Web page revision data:
——————————
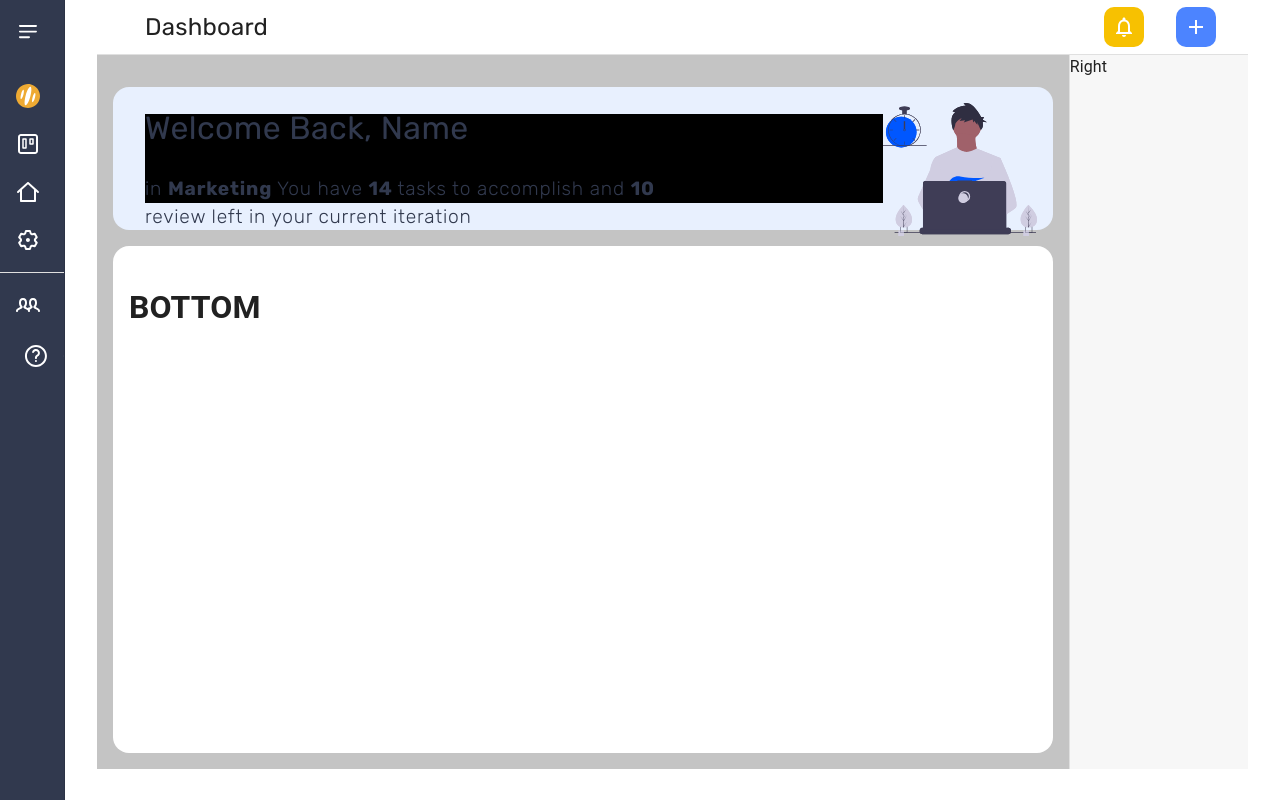
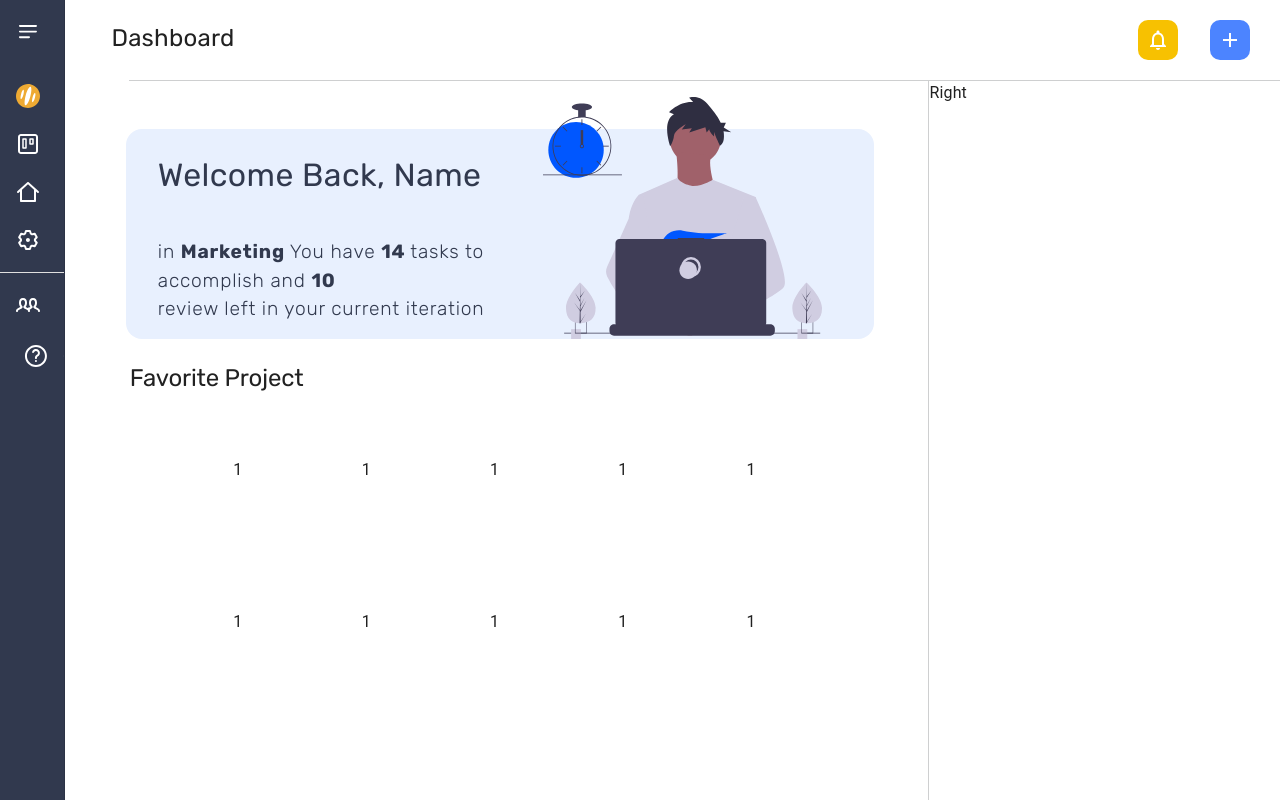
Before and after one commit to MalekHamadeh/firstAssignment, a React (Create React App) app: page /home in a window 1280 px wide. Built offline with nearby package versions, Linux system fonts and the light colour scheme.

Commit message:
finished styling left grid of dashboard

```diff
--- a/src/Components/Home/Dashboard/Dashboard.tsx
+++ b/src/Components/Home/Dashboard/Dashboard.tsx
@@ -4,7 +4,8 @@ import {
   DashboardWrapper,
   LeftGridItem,
   RightGridItem,
-} from "../StyledHome";
+  VerticalDivider,
+} from "./StyledDashboard";
 import { Divider } from "@mui/material";
 import Left from "./Left";
 import Right from "./Right";
@@ -16,7 +17,7 @@ const Dashboard = () => {
         <LeftGridItem>
           <Left />
         </LeftGridItem>
-        <Divider orientation='vertical' flexItem />
+        <VerticalDivider />
         <RightGridItem>
           <Right />
         </RightGridItem>
--- a/src/Components/Home/Dashboard/Left.tsx
+++ b/src/Components/Home/Dashboard/Left.tsx
@@ -1,45 +1,92 @@
 import React from "react";
 import {
-  LeftBottomGridItem,
+  BottomGridItem,
   LeftGrid,
-  LeftTopGridItem,
-  LeftWrapper,
-  TopWrapper,
+  TopGridItem,
+  GridItemContent,
   InfoGrid,
-  TopTextWrapperItem,
+  InfoGridItem,
   Title,
   Text,
   TopPictureWrapperItem,
   StyledImage,
-} from "../StyledHome";
+  BottomGrid,
+  TitleGridItem,
+  ContentGridItem,
+  ProjectTitle,
+  ContentWrapper,
+  ContentGrid,
+  ContentItem,
+  ContentItemWrapper,
+} from "./StyledDashboard";
 import WelcomPic from "../../../Images/Pictures/WelcomePic.svg";
 
 const Left = () => {
   return (
-    <LeftWrapper>
-      <LeftGrid direction='column'>
-        <LeftTopGridItem>
-          <TopWrapper>
-            <TopTextWrapperItem>
+    <LeftGrid>
+      <TopGridItem>
+        <GridItemContent>
           <InfoGrid>
+            <InfoGridItem>
               <Title>Welcome Back, Name</Title>
+            </InfoGridItem>
+            <InfoGridItem>
               <Text>
                 in <strong>Marketing </strong> You have <strong>14 </strong>
-                  tasks to accomplish and <strong>10 </strong> <br /> review
-                  left in your current iteration
+                tasks to accomplish and <strong>10 </strong> <br /> review left
+                in your current iteration
               </Text>
+            </InfoGridItem>
           </InfoGrid>
-            </TopTextWrapperItem>
-          </TopWrapper>
           <TopPictureWrapperItem>
             <StyledImage src={WelcomPic} />
           </TopPictureWrapperItem>
-        </LeftTopGridItem>
-        <LeftBottomGridItem>
-          <h1>BOTTOM</h1>
-        </LeftBottomGridItem>
+        </GridItemContent>
+      </TopGridItem>
+      <BottomGridItem>
+        <BottomGrid>
+          <TitleGridItem>
+            <ProjectTitle>Favorite Project</ProjectTitle>
+          </TitleGridItem>
+          <ContentGridItem>
+            <ContentWrapper>
+              <ContentGrid>
+                <ContentItem>
+                  <ContentItemWrapper>1</ContentItemWrapper>
+                </ContentItem>
+                <ContentItem>
+                  <ContentItemWrapper>1</ContentItemWrapper>
+                </ContentItem>
+                <ContentItem>
+                  <ContentItemWrapper>1</ContentItemWrapper>
+                </ContentItem>
+                <ContentItem>
+                  <ContentItemWrapper>1</ContentItemWrapper>
+                </ContentItem>
+                <ContentItem>
+                  <ContentItemWrapper>1</ContentItemWrapper>
+                </ContentItem>
+                <ContentItem>
+                  <ContentItemWrapper>1</ContentItemWrapper>
+                </ContentItem>
+                <ContentItem>
+                  <ContentItemWrapper>1</ContentItemWrapper>
+                </ContentItem>
+                <ContentItem>
+                  <ContentItemWrapper>1</ContentItemWrapper>
+                </ContentItem>
+                <ContentItem>
+                  <ContentItemWrapper>1</ContentItemWrapper>
+                </ContentItem>
+                <ContentItem>
+                  <ContentItemWrapper>1</ContentItemWrapper>
+                </ContentItem>
+              </ContentGrid>
+            </ContentWrapper>
+          </ContentGridItem>
+        </BottomGrid>
+      </BottomGridItem>
     </LeftGrid>
-    </LeftWrapper>
   );
 };
 
--- a/src/Components/Home/Dashboard/Right.tsx
+++ b/src/Components/Home/Dashboard/Right.tsx
@@ -1,7 +1,7 @@
 import React from "react";
-
+import { RightWrapper } from "./StyledDashboard";
 const Right = () => {
-  return <div>Right</div>;
+  return <RightWrapper>Right</RightWrapper>;
 };
 
 export default Right;
--- /dev/null
+++ b/src/Components/Home/Dashboard/StyledDashboard.tsx
@@ -0,0 +1,197 @@
+import { Typography, Grid, Divider } from "@mui/material";
+import styled from "styled-components";
+
+interface ImageSource {
+  src: string;
+}
+
+//#region Dashboard Component
+export const DashboardWrapper = styled.div`
+  height: 100%;
+  width: 100%;
+  margin-left: 2rem;
+`;
+
+export const DashboardGrid = styled(Grid).attrs({ container: true })`
+  && {
+    height: 100%;
+    width: 100%;
+  }
+`;
+
+export const LeftGridItem = styled(Grid).attrs({ item: true })`
+  && {
+    flex-grow: 1;
+    margin-top: 3rem;
+  }
+`;
+export const RightGridItem = styled(Grid).attrs({ item: true })`
+  && {
+    flex-grow: 1.2;
+  }
+`;
+
+export const VerticalDivider = styled(Divider).attrs({
+  orientation: "vertical",
+})`
+  && {
+    height: 100%;
+    background-color: #eaebed;
+  }
+`;
+
+//#endregion
+
+//#region Left Component
+
+export const LeftGrid = styled(Grid).attrs({ container: true })`
+  && {
+    height: 100%;
+    width: 100%;
+    flex-direction: column;
+    // margin-top: 3rem;
+    gap: 1rem;
+  }
+`;
+
+export const TopGridItem = styled(Grid).attrs({ item: true })`
+  && {
+    height: 30%;
+    display: flex;
+    width: 90%;
+    margin-left: 1.8rem;
+  }
+`;
+
+export const GridItemContent = styled(Grid).attrs({
+  container: true,
+  item: true,
+})`
+  && {
+    background-color: #e8f0fe;
+    border-radius: 1rem;
+    flex-direction: column;
+    justify-content: space-between;
+  }
+`;
+
+export const InfoGrid = styled(Grid).attrs({ container: true, item: true })`
+  && {
+    flex-direction: column;
+    height: 100%;
+    border-radius: 1rem;
+    width: 60%;
+    display: flex;
+    gap: 3rem;
+    padding-top: 2rem;
+    padding-left: 2rem;
+  }
+`;
+
+export const TopPictureWrapperItem = styled(Grid).attrs({ item: true })`
+  && {
+    height: 100%;
+    display: flex;
+    border-radius: 1rem;
+    margin-right: 4rem;
+    margin-left: -2rem;
+    margin-top: -2rem;
+  }
+`;
+export const InfoGridItem = styled(Grid).attrs({ item: true })``;
+
+export const Title = styled(Typography).attrs({ variant: "h2" })`
+  && {
+    font-family: "Rubik", sans-serif;
+    font-style: normal;
+    font-weight: 400;
+    font-size: 2rem;
+    line-height: 1.8rem;
+    letter-spacing: 0.013em;
+    color: #31394e;
+  }
+`;
+
+export const Text = styled(Typography).attrs({ variant: "h2" })`
+  && {
+    font-family: "Rubik", sans-serif;
+    font-weight: 300;
+    font-size: 1.2rem;
+    line-height: 1.5;
+    letter-spacing: 0.05rem;
+    color: #31394e;
+  }
+`;
+
+export const StyledImage = styled.img<ImageSource>`
+  height: 115%;
+  width: 115%;
+`;
+
+export const BottomGridItem = styled(Grid).attrs({ item: true })`
+  && {
+    height: 60%;
+    margin-left: 1.8rem;
+    flex-grow: 1;
+  }
+`;
+
+export const BottomGrid = styled(Grid).attrs({ container: true })`
+  && {
+    height: 100%;
+    width: 100%;
+  }
+`;
+
+export const TitleGridItem = styled(Grid).attrs({ item: true, xs: 12 })`
+  height: 10%;
+  display: flex;
+  align-items: center;
+  padding-left: 0.25rem;
+`;
+
+export const ProjectTitle = styled(Typography).attrs({ variant: "h2" })`
+  && {
+    font-family: "Rubik", sans-serif;
+    font-style: normal;
+    font-weight: 400;
+    font-size: 1.5rem;
+    line-height: 1.8rem;
+`;
+
+export const ContentGridItem = styled(Grid).attrs({ item: true, xs: 12 })`
+  height: 90%;
+  padding-top: 3rem;
+  padding-left: 3rem;
+`;
+
+export const ContentWrapper = styled.div`
+  height: 80%;
+  width: 85%;
+`;
+
+export const ContentGrid = styled(Grid).attrs({
+  container: true,
+  columns: 10,
+})`
+  && {
+    flex-direction: row;
+    height: 100%;
+  }
+`;
+
+export const ContentItem = styled(Grid).attrs({ item: true, xs: 2 })``;
+
+export const ContentItemWrapper = styled.div`
+  width: 100%;
+  height: 100%;
+  display: flex;
+  padding-top: 0.5rem;
+  justify-content: center;
+`;
+
+export const RightWrapper = styled.div`
+  height: 100%;
+  width: 100%;
+`;
+//#endregion
--- a/src/Components/Home/HeroSection.tsx
+++ b/src/Components/Home/HeroSection.tsx
@@ -7,6 +7,8 @@ import {
   StyledHeroHeader,
   StyledHeroWrapper,
   StyledSmallBtn,
+  StyledDivider,
+  StyledHeroHeaderContent,
 } from "./StyledHome";
 import { Divider } from "@mui/material";
 import AddIcon from "@mui/icons-material/Add";
@@ -19,6 +21,7 @@ const HeroSection = () => {
   return (
     <StyledHeroWrapper>
       <StyledHeroHeader>
+        <StyledHeroHeaderContent>
           <StyledHeaderTitleWrapper>
             <StyledHeaderTitle>{data.title}</StyledHeaderTitle>
           </StyledHeaderTitleWrapper>
@@ -32,8 +35,9 @@ const HeroSection = () => {
               </StyledSmallBtn>
             </StyledHeaderIconWrapper>
           )}
+        </StyledHeroHeaderContent>
       </StyledHeroHeader>
-      <Divider />
+      <StyledDivider />
       <StyledHeroBody>{data.component}</StyledHeroBody>
     </StyledHeroWrapper>
   );
--- a/src/Components/Home/StyledHome.ts
+++ b/src/Components/Home/StyledHome.ts
@@ -1,23 +1,21 @@
-import { IconButton, Typography, Grid } from "@mui/material";
+import { IconButton, Typography, Grid, Divider } from "@mui/material";
 import styled from "styled-components";
-
-interface ImageSource {
-  src: string;
-}
 
 //#region HomePage Styling
 export const HomeWrapper = styled.div`
   display: flex;
   flex-direction: rows;
   height: 100vh;
+  width: 100vw;
 `;
 export const DrawerWrapper = styled.div`
-  flex-shrink: 0;
+  flex-grow: 0;
+  height: 100%;
 `;
 export const HeroSectionWrapper = styled.div`
-  margin: 2rem;
-  margin-top: 0;
   flex-grow: 1;
+  height: 100%;
+  overflow-y: hidden;
 `; // for the HeroSection component called in HomePage
 //#endregion
 
@@ -26,19 +24,28 @@ export const StyledHeroWrapper = styled.div`
 display: flex
 flex-direction: rows;
 height: 100%;
+width: 100%;
+
+
 `;
 
 export const StyledHeroHeader = styled.div`
-  height: 7%;
-  width: 100%;
+  height: 10%;
   display: flex;
   align-items: center;
+  justify-content: center;
+`;
+
+export const StyledHeroHeaderContent = styled.div`
+  width: 95%;
+  padding-left: 1rem;
+  display: flex;
+  flex-direction: row;
   justify-content: space-between;
 `;
 
 export const StyledHeaderTitle = styled(Typography)`
   && {
-    margin-left: 3rem;
     font-size: 1.5rem;
     font-family: "Rubik", sans-serif;
   }
@@ -51,7 +58,6 @@ export const StyledHeaderIconWrapper = styled.div`
   justify-content: space-between;
   flex-direction: row;
   gap: 2rem;
-  margin-right: 2rem;
 `;
 
 export const StyledSmallBtn = styled(IconButton)`
@@ -68,137 +74,17 @@ export const StyledSmallBtn = styled(IconButton)`
 `;
 
 export const StyledHeroBody = styled.div`
-  height: calc(100% - 7%);
+  height: 93.5%;
   width: 100%;
-`;
-//#endregion
-
-//#region Dashboard Component
-export const DashboardWrapper = styled.div`
-  height: 100%;
-  width: 100%;
+  display: flex;
+  justify-content: center;
+  z-index: 1;
 `;
 
-export const DashboardGrid = styled(Grid).attrs({ container: true })`
+export const StyledDivider = styled(Divider)`
   && {
-    height: 100%;
-    width: 100%;
-  }
-`;
-
-export const LeftGridItem = styled(Grid).attrs({ item: true })`
-  && {
-    flex-grow: 1.1;
-  }
-`;
-export const RightGridItem = styled(Grid).attrs({ item: true })`
-  && {
-    flex-grow: 1;
-    background-color: #f7f7f7;
+    background-color: #eaebed;
+    margin-left: 4rem;
   }
 `;
 //#endregion
-
-//#region LeftDashboard Component
-export const LeftWrapper = styled.div`
-  height: 100%;
-  width: 100%;
-`;
-
-export const LeftGrid = styled(Grid).attrs({ container: true })`
-  && {
-    background-color: #c4c4c4;
-    height: 100%;
-    width: 100%;
-  }
-`;
-
-export const LeftTopGridItem = styled(Grid).attrs({ item: true })`
-  && {
-    height: 20%;
-    border-radius: 1rem;
-    margin: 1rem;
-    margin-top: 2rem;
-    margin-bottom: 0;
-    padding: 1rem;
-    display: flex;
-    align-items: center;
-    justify-content: center;
-    background-color: #e8f0fe;
-  }
-`;
-
-export const TopWrapper = styled(Grid).attrs({ container: true })`
-  height: 80%;
-  margin-left: 1rem;
-  background-color: black;
-`;
-
-export const TopTextWrapperItem = styled(Grid).attrs({ item: true })`
-  && {
-    height: 100%;
-  }
-`;
-export const TopPictureWrapperItem = styled(Grid).attrs({ item: true })`
-  && {
-    height: 100%;
-    flex-grow: 1;
-    display: flex;
-
-    justify-content: center;
-  }
-`;
-
-export const InfoGrid = styled(Grid).attrs({ container: true })`
-  && {
-    flex-direction: column;
-    display: flex;
-    gap: 2rem;
-  }
-`;
-
-export const Title = styled(Typography).attrs({ variant: "h2" })`
-  && {
-    font-family: "Rubik", sans-serif;
-    font-style: normal;
-    font-weight: 400;
-    font-size: 2rem;
-    line-height: 1.8rem;
-    letter-spacing: 0.013em;
-    color: #31394e;
-  }
-`;
-
-export const Text = styled(Typography).attrs({ variant: "h2" })`
-  && {
-    font-family: "Rubik", sans-serif;
-    font-weight: 300;
-    font-size: 1.2rem;
-    line-height: 1.5;
-    letter-spacing: 0.05rem;
-    color: #31394e;
-  }
-`;
-
-export const StyledImage = styled.img<ImageSource>`
-  height: 120%;
-  width: auto;
-  background-image: url(${({ src }) => src});
-  background-size: cover;
-  background-position: center;
-  background-repeat: no-repeat;
-  z-index: 1;
-`;
-export const BottomWrapper = styled.div``;
-
-export const LeftBottomGridItem = styled(Grid).attrs({ item: true })`
-  && {
-    background-color: #fff;
-    border-radius: 1rem;
-    margin: 1rem;
-    padding: 1rem;
-    flex-grow: 6;
-  }
-`;
-
-//#endregion
```
Lines whose indentation alone changed are shown as unchanged.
——————————
PROBLEM DESCRIPTION: Determine how many lines above hold the word "grow", then give only that number.

SOLUTION: 9